(Stored items from a collection)

────────────────────────────────────────

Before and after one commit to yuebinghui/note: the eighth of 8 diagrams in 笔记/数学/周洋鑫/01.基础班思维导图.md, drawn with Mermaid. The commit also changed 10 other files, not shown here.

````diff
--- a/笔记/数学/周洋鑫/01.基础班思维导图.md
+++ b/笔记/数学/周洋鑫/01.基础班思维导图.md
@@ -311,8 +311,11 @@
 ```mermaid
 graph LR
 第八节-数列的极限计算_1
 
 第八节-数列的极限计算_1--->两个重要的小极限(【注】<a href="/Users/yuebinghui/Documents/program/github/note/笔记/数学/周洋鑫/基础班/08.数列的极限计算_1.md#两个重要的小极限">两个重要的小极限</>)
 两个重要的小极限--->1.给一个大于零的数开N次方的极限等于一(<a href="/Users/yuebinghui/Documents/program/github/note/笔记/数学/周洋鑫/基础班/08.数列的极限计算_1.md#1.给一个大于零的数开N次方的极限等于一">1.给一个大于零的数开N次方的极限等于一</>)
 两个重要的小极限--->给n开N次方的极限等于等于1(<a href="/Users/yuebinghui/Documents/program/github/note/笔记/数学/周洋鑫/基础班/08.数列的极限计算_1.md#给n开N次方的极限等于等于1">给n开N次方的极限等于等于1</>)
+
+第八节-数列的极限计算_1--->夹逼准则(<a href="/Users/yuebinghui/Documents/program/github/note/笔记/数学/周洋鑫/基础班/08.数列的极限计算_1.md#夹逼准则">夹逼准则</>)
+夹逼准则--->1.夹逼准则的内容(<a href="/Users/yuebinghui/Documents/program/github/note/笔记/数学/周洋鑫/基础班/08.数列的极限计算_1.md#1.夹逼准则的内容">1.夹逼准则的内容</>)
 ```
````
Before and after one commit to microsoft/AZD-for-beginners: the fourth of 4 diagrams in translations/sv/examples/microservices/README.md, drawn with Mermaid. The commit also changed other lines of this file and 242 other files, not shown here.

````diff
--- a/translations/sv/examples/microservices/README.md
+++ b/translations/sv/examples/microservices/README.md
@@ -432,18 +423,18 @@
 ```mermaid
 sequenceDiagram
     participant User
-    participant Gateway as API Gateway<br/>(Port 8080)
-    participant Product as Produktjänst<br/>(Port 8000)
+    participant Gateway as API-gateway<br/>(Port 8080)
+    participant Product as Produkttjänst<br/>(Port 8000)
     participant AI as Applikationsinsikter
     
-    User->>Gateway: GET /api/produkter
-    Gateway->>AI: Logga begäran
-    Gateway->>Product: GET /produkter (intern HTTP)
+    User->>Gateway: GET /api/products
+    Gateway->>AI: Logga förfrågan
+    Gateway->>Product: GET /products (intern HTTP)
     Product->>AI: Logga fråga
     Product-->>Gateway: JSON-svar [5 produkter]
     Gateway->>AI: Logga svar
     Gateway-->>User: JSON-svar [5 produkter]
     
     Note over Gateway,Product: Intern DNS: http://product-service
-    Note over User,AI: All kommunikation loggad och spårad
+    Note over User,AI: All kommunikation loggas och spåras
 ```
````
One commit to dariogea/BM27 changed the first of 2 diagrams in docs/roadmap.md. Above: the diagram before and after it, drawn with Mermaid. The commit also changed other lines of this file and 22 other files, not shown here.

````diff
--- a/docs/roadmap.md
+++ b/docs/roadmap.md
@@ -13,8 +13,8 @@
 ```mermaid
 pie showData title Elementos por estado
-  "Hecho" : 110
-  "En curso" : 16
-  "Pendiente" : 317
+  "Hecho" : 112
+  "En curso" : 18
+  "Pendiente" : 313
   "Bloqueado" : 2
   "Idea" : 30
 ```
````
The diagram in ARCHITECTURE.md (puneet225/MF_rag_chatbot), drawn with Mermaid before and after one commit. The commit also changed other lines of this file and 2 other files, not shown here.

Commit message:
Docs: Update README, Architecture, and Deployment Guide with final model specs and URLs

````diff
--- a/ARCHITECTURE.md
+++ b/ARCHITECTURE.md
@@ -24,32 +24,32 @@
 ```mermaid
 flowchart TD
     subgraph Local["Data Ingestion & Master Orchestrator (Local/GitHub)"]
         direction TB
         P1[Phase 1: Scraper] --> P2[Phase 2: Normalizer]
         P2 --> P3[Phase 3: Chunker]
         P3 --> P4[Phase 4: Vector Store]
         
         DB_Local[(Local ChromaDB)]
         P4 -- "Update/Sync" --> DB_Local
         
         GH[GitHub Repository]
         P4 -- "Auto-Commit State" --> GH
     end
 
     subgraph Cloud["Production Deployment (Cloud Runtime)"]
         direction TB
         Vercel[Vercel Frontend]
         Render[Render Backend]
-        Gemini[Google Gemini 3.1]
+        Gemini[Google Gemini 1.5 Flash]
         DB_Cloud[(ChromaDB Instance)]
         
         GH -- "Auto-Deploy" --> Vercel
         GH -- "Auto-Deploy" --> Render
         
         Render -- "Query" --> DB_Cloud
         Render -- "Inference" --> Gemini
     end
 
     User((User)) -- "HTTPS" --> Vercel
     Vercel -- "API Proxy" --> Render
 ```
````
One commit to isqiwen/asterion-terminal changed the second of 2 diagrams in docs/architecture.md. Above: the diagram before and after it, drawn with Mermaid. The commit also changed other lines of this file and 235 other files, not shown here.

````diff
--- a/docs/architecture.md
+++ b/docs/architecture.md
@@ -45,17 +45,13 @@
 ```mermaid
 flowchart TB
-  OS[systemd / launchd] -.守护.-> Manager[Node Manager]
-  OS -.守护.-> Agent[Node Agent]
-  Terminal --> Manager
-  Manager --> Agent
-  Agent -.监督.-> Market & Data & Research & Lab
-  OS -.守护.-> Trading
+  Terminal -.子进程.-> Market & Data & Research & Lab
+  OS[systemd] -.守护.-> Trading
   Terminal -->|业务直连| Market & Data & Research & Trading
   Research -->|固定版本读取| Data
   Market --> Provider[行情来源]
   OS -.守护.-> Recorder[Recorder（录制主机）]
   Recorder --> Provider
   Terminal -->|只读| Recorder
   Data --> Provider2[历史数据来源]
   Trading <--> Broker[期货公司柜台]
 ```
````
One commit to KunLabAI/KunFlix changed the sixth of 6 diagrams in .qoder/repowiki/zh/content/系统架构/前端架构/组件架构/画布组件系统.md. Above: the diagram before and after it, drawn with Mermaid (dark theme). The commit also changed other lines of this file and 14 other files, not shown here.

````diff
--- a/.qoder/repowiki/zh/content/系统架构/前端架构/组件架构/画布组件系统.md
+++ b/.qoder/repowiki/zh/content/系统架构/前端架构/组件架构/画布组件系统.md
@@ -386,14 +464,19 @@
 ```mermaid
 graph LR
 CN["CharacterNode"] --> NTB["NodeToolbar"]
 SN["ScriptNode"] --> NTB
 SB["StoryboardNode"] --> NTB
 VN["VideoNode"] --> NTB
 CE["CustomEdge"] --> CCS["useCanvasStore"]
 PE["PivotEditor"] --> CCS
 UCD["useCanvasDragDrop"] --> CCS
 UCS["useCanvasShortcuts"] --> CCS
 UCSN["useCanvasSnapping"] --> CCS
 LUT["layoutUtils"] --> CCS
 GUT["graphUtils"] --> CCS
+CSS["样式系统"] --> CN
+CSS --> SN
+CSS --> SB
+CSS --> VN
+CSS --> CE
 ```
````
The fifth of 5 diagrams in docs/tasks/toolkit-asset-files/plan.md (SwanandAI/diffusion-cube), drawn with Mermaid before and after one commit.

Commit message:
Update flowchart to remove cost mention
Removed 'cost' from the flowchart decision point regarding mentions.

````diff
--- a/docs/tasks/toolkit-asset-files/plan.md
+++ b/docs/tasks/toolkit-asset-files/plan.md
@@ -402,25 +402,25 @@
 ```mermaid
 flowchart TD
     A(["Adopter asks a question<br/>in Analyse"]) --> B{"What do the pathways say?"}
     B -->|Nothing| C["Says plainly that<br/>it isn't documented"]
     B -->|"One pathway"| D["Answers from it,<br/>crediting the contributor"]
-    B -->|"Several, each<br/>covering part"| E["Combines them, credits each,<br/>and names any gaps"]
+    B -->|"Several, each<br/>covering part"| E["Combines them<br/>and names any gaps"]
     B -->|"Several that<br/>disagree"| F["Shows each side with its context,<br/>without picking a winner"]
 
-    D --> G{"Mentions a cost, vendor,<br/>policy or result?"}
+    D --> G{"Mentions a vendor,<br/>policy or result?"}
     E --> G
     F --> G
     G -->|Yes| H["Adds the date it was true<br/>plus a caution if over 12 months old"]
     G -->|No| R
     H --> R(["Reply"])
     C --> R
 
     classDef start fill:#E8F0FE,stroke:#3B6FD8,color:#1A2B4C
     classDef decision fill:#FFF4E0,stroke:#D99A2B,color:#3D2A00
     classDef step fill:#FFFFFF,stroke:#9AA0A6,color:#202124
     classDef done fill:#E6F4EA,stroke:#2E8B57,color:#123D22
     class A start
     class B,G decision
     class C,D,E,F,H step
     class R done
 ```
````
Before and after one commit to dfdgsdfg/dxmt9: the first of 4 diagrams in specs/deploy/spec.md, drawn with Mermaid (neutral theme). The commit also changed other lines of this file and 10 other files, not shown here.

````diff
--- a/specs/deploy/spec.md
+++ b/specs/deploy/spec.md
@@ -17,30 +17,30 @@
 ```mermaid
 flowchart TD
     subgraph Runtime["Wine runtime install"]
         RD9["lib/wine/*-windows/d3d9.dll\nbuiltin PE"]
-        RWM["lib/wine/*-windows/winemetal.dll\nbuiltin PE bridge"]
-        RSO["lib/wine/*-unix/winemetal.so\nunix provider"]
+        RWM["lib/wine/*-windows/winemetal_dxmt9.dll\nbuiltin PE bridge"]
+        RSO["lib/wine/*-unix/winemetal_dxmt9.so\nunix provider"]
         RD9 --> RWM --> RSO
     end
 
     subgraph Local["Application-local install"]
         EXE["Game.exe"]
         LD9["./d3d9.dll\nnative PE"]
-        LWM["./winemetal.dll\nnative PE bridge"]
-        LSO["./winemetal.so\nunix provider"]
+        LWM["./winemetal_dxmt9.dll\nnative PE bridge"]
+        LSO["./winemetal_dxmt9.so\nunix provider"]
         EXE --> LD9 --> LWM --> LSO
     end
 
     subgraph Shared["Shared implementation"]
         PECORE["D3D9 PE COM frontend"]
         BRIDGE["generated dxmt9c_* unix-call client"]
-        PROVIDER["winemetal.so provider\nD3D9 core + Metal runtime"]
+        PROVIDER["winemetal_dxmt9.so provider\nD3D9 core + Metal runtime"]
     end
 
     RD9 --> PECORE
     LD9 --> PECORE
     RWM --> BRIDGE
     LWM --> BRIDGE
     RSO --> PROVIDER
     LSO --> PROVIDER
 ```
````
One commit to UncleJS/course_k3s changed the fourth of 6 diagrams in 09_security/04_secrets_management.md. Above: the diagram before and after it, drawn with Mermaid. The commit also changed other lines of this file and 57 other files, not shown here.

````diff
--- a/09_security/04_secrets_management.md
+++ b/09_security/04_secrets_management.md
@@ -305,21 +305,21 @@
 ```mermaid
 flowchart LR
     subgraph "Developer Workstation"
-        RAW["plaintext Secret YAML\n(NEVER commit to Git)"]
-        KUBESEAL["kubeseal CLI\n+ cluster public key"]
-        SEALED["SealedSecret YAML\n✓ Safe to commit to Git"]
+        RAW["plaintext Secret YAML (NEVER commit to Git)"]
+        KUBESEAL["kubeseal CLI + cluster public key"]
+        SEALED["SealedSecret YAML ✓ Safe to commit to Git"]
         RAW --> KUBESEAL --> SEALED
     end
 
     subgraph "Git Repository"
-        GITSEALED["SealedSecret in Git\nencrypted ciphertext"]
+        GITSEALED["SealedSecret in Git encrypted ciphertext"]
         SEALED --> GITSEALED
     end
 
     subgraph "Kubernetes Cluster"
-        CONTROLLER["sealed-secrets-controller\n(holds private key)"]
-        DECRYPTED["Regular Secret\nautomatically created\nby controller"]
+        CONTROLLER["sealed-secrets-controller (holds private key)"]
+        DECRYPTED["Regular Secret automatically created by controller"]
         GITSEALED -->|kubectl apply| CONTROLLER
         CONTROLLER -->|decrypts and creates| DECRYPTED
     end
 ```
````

────────────────────────────────────────

» **About this task**:
Once you have counted the lines of the records that contain the word "subgraph", give the count and nothing else.

» **Output below**:
8